Members of the Constantine Cannon Whistleblower Lawyer Team have been responsible for a string of major whistleblower successes over more than a decade, including the following:
Pure Collection and Samantha Harrison – Customs Fraud ($908,100). Constantine Cannon represented whistleblower Andrew Patrick, who worked for Pure Collection from 2010 to 2014, first as a sales representative in its U.K. call center and then in its U.K. packaging department. Mr. Patrick’s qui tam, or whistleblower, lawsuit alleged that since 2007 the defendants fraudulently and systematically avoided paying U.S. customs duties on its goods shipped from the United Kingdom to customers in the United States. Pure Collection and the e-retailer’s acting CEO, Samantha Harrison, have collectively agreed to a settlement of $908,100 to the U.S. Government. This lawsuit was one of the first to be brought by a U.K. whistleblower in which the U.S. Government intervened and successfully resolved the whistleblower’s False Claims Act allegations. Mr. Patrick will be awarded 18 percent of the total settlement.
Freedom Health, Optimum Healthcare and Siddhartha Pagidipati ($32.5 M). Two of our whistleblower lawyers led the representation of the late Dr. Darren Sewell, M.D., the former chief medical officer and vice president of special projects for two large health insurers and operators of Medicare managed healthcare insurance plans based in Tampa, Florida. Dr. Sewell brought a qui tam case under the False Claims Act against Freedom, Optimum and Mr. Pagidipati alleging that they improperly gamed a feature of the Medicare Advantage program known as risk adjustment, or risk scoring, by fraudulently inflating their members’ risk scores and the corresponding risk adjustment payments they received from CMS, and that they fraudulently induced CMS to allow them to expand their health insurance offerings into new counties in Florida and the Carolinas by falsely representing that they had a sufficient network of doctors, clinics and hospitals available to serve their enrollees in the expanded service areas when they had no such networks in place. The Government joined the case and in 2017, defendants agreed to pay $32.5 million to settle the matter. The Government and the whistleblower are in the process of negotiating the amount of the relator’s share of the Government’s $32.5 million recovery that Dr. Sewell’s estate will receive. See NPR, DOJ and Whistleblower Insider for more.
Bay Sleep Clinic – Medicare Fraud/Unapproved Facilities, Unlicensed Technicians, and Physician Kickbacks ($2.6M). Constantine Cannon represented whistleblower Elma Dresser, a sleep technician and former Bay Sleep employee. Ms. Dresser alleged that Bay Sleep Clinic and associated businesses, a network of sleep clinics in the San Francisco Bay Area, fraudulently billed Medicare for sleep studies conducted by unlicensed technicians in unapproved locations; improperly dispensed durable medical equipment from unapproved locations using unlicensed technicians; and paid doctors for referrals in violation of the federal Anti-Kickback Statute. The government joined a portion of the case, and in 2016, defendants agreed to pay $2.6 million to settle the matter. For her significant contributions, the relator’s share award was almost 21% of the government’s recovery. See DOJ for more.

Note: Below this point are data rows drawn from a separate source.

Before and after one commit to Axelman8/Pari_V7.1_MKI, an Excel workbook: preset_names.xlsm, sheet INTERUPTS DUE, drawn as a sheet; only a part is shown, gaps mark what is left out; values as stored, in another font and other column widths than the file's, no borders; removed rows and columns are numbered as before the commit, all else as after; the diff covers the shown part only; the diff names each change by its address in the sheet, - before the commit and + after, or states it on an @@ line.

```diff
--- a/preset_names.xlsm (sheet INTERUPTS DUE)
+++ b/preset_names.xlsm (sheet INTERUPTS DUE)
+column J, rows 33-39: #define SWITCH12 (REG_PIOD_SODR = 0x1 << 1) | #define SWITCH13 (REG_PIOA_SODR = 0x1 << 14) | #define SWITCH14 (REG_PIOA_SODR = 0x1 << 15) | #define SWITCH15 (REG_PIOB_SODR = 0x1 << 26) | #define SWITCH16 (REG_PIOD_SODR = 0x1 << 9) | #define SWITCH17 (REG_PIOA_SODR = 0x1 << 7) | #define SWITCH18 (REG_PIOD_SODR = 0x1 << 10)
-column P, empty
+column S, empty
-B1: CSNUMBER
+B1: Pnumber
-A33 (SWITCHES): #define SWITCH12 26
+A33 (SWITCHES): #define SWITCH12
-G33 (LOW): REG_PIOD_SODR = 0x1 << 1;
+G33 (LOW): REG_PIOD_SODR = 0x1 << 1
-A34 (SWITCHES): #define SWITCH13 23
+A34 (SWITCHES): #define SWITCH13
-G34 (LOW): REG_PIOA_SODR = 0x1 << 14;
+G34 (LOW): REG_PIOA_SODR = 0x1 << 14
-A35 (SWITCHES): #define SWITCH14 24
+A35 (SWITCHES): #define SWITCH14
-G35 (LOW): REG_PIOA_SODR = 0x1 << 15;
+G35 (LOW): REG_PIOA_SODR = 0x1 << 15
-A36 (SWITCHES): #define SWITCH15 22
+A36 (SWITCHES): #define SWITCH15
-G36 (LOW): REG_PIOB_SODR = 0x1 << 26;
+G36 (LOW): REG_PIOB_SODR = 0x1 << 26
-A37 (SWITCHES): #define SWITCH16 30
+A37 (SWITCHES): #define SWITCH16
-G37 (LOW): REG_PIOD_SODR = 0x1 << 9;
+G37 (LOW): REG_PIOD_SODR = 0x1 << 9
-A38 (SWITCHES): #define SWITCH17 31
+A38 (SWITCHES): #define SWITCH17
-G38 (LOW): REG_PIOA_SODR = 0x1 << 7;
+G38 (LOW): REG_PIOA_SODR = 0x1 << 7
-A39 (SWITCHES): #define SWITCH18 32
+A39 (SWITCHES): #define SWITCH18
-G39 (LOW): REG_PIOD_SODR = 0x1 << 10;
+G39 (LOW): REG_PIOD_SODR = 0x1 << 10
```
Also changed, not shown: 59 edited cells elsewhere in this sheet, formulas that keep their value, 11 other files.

Zwanger-Pesiri Radiology – Medicare and Medicaid Fraud ($10.5M). Two of our whistleblower attorneys led the representation of Linda Gibb and Donna Geraci, former billing specialists at Zwanger-Pesiri Radiology in Long Island, New York. Ms. Geraci and Ms. Gibb brought a qui tam action under the False Claims Act (FCA) against Zwanger-Pesiri, alleging the company defrauded the government by performing unnecessary testing, charging for services not performed, and using uncredentialed physicians. The government joined the case, and in 2016, Zwanger-Pesiri paid $8.1M to settle civil allegations in the FCA case, as well as $2.4M in related criminal forfeiture. Ms. Geraci and Ms. Gibb received a whistleblower award of $1.25M collectively. See Whistleblower Insider and DOJ for more.

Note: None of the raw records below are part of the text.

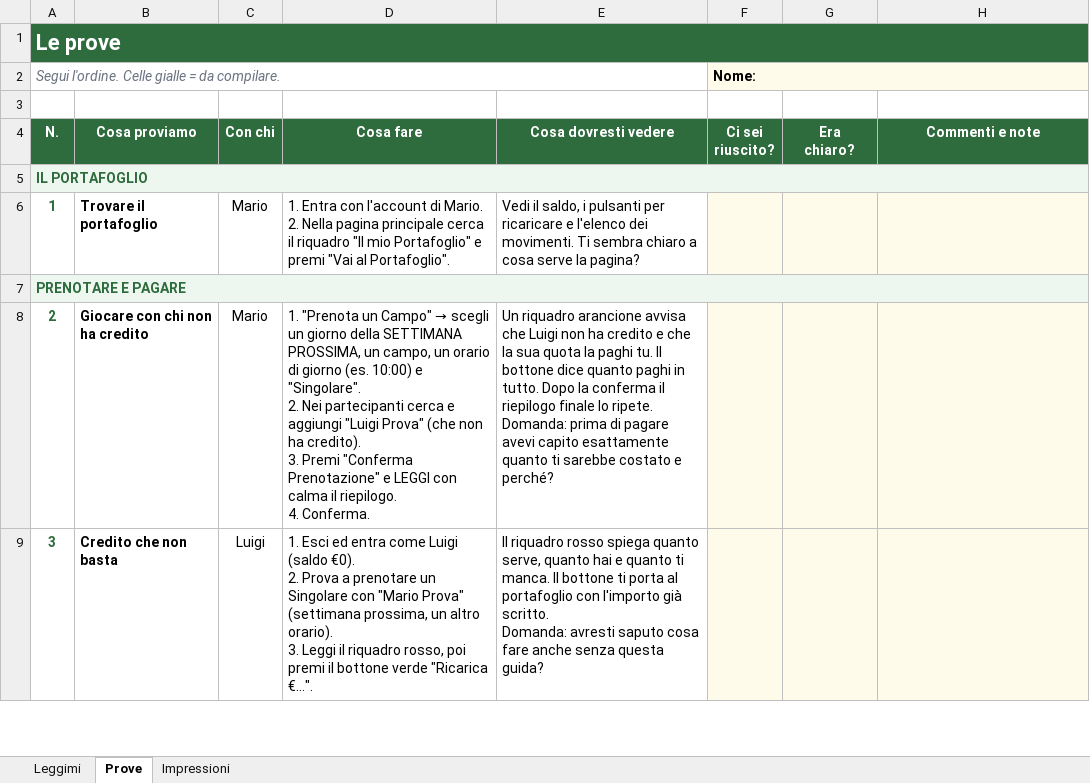
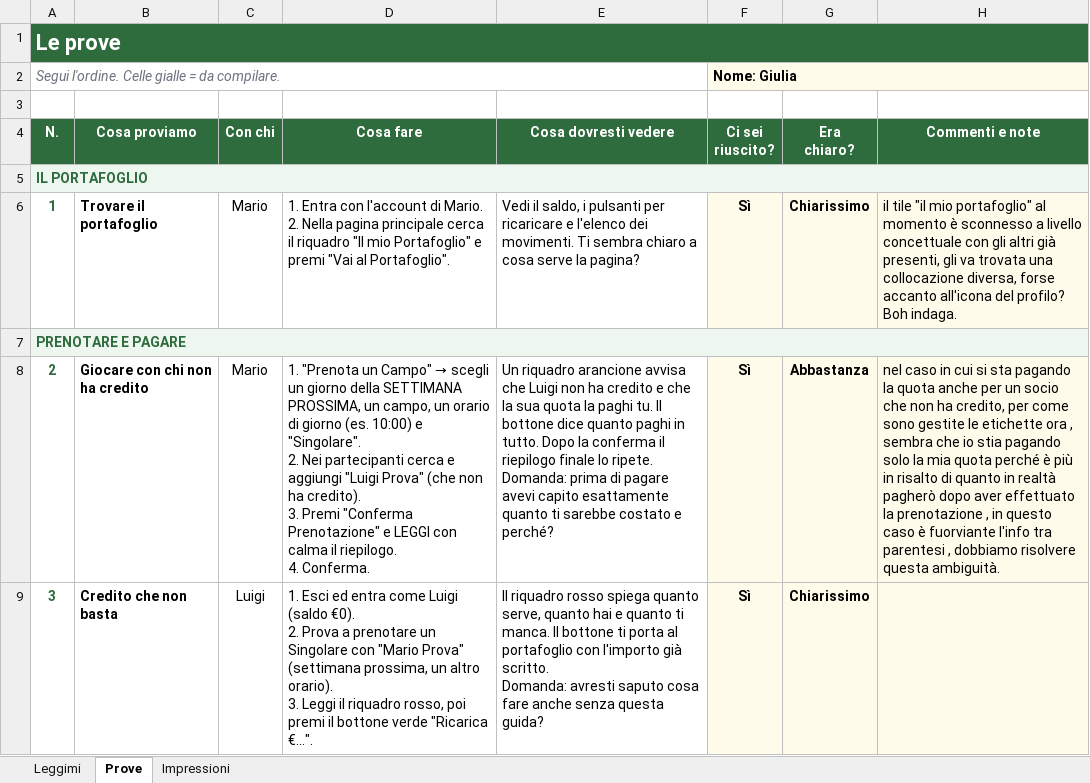
Before and after one commit to BrunoFranchi97/App-Prenotazione-ASD-Tennis-Club-Monti-della-Tolfa, an Excel workbook: docs/Test-Portafoglio-Direttivo.xlsx, sheet Prove, drawn as a sheet; only a part is shown; values as stored, in another font and other column widths than the file's, no borders; conditional formats not drawn; the diff covers the shown part only; the diff names each change by its address in the sheet, - before the commit and + after, or states it on an @@ line.

```diff
--- a/docs/Test-Portafoglio-Direttivo.xlsx (sheet Prove)
+++ b/docs/Test-Portafoglio-Direttivo.xlsx (sheet Prove)
-F2 (Ci sei riuscito?): Nome:
+F2 (Ci sei riuscito?): Nome: Giulia
-F6 (Ci sei riuscito?): (empty)
+F6 (Ci sei riuscito?): Sì
-G6 (Era chiaro?): (empty)
+G6 (Era chiaro?): Chiarissimo
-H6 (Commenti e note): (empty)
+H6 (Commenti e note): il tile "il mio portafoglio" al momento è sconnesso a livello concettuale con gli altri già presenti, gli va trovata una collocazione diversa, forse accanto all'icona del profilo? Boh indaga.
-F8:F9 (Ci sei riuscito?): (empty)
+F8:F9 (Ci sei riuscito?): Sì
-G8 (Era chiaro?): (empty)
+G8 (Era chiaro?): Abbastanza
-H8 (Commenti e note): (empty)
+H8 (Commenti e note): nel caso in cui si sta pagando la quota anche per un socio che non ha credito, per come sono gestite le etichette ora , sembra che io stia pagando solo la mia quota perché è più in risalto di quanto in realtà pagherò dopo aver effettuato la prenotazione , in questo caso è fuorviante l'info tra parentesi , dobbiamo risolvere questa ambiguità.
-G9 (Era chiaro?): (empty)
+G9 (Era chiaro?): Chiarissimo
```
Also changed, not shown: 23 edited cells elsewhere in this sheet, sheet Impressioni, sheet Leggimi, 17 other files.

Roof Systems of Maine – Government Contracting Fraud/Noncompliance with contract requirements ($439,500). Two of our whistleblower attorneys led the representation of Brian Emery, an experienced roofer and former subcontractor to Roof Systems of Maine. Mr. Emery brought a qui tam action under the False Claims Act against Roof Systems of Maine alleging the company defrauded the government by violating contract requirements and industry standards in roofing and siding work done on behalf of the Departments of the Army and Navy, and the National Guard Bureau. According to the complaint, Roof Systems systematically used inferior products and improper installation techniques at three building sites along the Maine coast. The government joined the case, and in 2016, Roof Systems paid $439,500 to settle the case. Mr. Emery received a whistleblower award of $79,110. See Whistleblower Insider and Morning Sentinel for more.

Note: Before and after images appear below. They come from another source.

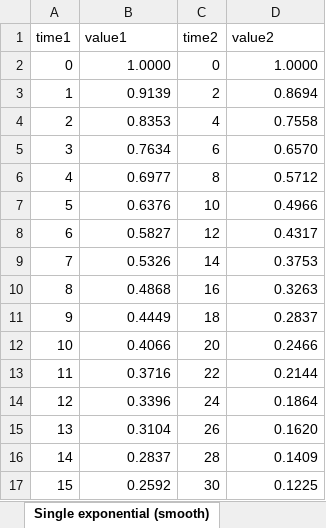
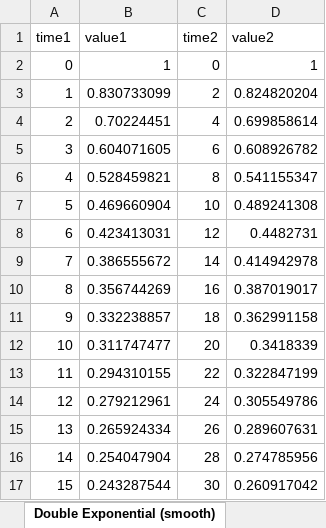
Before and after one commit to robert-m-elder/ivivc-tool, an Excel workbook: toy-data.xlsx, sheet Double Exponential (smooth), drawn as a sheet; only a part is shown; values as stored, in another font and other column widths than the file's, no borders; the diff covers the shown part only; the diff names each change by its address in the sheet, - before the commit and + after, or states it on an @@ line.

```diff
--- a/toy-data.xlsx (sheet Double Exponential (smooth))
+++ b/toy-data.xlsx (sheet Double Exponential (smooth))
-sheet tab: Single exponential (smooth)
+sheet tab: Double Exponential (smooth)
-B2 (value1): 1.0000
+B2 (value1): 1
-D2 (value2): 1.0000
+D2 (value2): 1
-B3 (value1): 0.9139
+B3 (value1): 0.830733099
-D3 (value2): 0.8694
+D3 (value2): 0.824820204
-B4 (value1): 0.8353
+B4 (value1): 0.70224451
-D4 (value2): 0.7558
+D4 (value2): 0.699858614
-B5 (value1): 0.7634
+B5 (value1): 0.604071605
-D5 (value2): 0.6570
+D5 (value2): 0.608926782
-B6 (value1): 0.6977
+B6 (value1): 0.528459821
-D6 (value2): 0.5712
+D6 (value2): 0.541155347
-B7 (value1): 0.6376
+B7 (value1): 0.469660904
-D7 (value2): 0.4966
+D7 (value2): 0.489241308
-B8 (value1): 0.5827
+B8 (value1): 0.423413031
-D8 (value2): 0.4317
+D8 (value2): 0.4482731
-B9 (value1): 0.5326
+B9 (value1): 0.386555672
-D9 (value2): 0.3753
+D9 (value2): 0.414942978
-B10 (value1): 0.4868
+B10 (value1): 0.356744269
-D10 (value2): 0.3263
+D10 (value2): 0.387019017
-B11 (value1): 0.4449
+B11 (value1): 0.332238857
-D11 (value2): 0.2837
+D11 (value2): 0.362991158
-B12 (value1): 0.4066
+B12 (value1): 0.311747477
-D12 (value2): 0.2466
+D12 (value2): 0.3418339
-B13 (value1): 0.3716
+B13 (value1): 0.294310155
-D13 (value2): 0.2144
+D13 (value2): 0.322847199
-B14 (value1): 0.3396
+B14 (value1): 0.279212961
-D14 (value2): 0.1864
+D14 (value2): 0.305549786
-B15 (value1): 0.3104
+B15 (value1): 0.265924334
-D15 (value2): 0.1620
+D15 (value2): 0.289607631
-B16 (value1): 0.2837
+B16 (value1): 0.254047904
-D16 (value2): 0.1409
+D16 (value2): 0.274785956
-B17 (value1): 0.2592
+B17 (value1): 0.243287544
-D17 (value2): 0.1225
+D17 (value2): 0.260917042
```
Also changed, not shown: 15 edited cells elsewhere in this sheet, sheet Logistic + Logistic (smooth), sheet Stretched Exponential (noisy), sheet Double Exponential (noisy), sheet Linear + Power Decay (smooth), sheet Logistic (noisy), sheet Logistic (smooth), 3 more sheets, other sheet tabs, formulas that keep their value, 3 other files.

DaVita — Medicare Fraud/Kickbacks ($400 million). Two of our whistleblower attorneys led the representation of David Barbetta, a former financial analyst for DaVita HealthCare Partners, one of the largest providers of dialysis services in the United States. Mr. Barbetta brought a qui tam action under the False Claims Act against DaVita alleging the company violated the Anti-Kickback Statute by paying physicians to refer their patients to DaVita clinics for dialysis. According to the complaint, DaVita sold doctors shares of DaVita clinics at below fair market value, and purchased doctors’ interests in other clinics at above fair market value. The government joined the case, and alleged that DaVita had entered into these sweetheart deals with doctors, which gave the doctors returns of over 100%, and the doctors then steered their patients to DaVita clinics. In 2014, DaVita paid $400 million to settle the case, the largest stand-alone kickback settlement ever, and Mr. Barbetta received a substantial whistleblower award that was within the 15% to 25% range set by law. See Denver Post and Modern Healthcare for more.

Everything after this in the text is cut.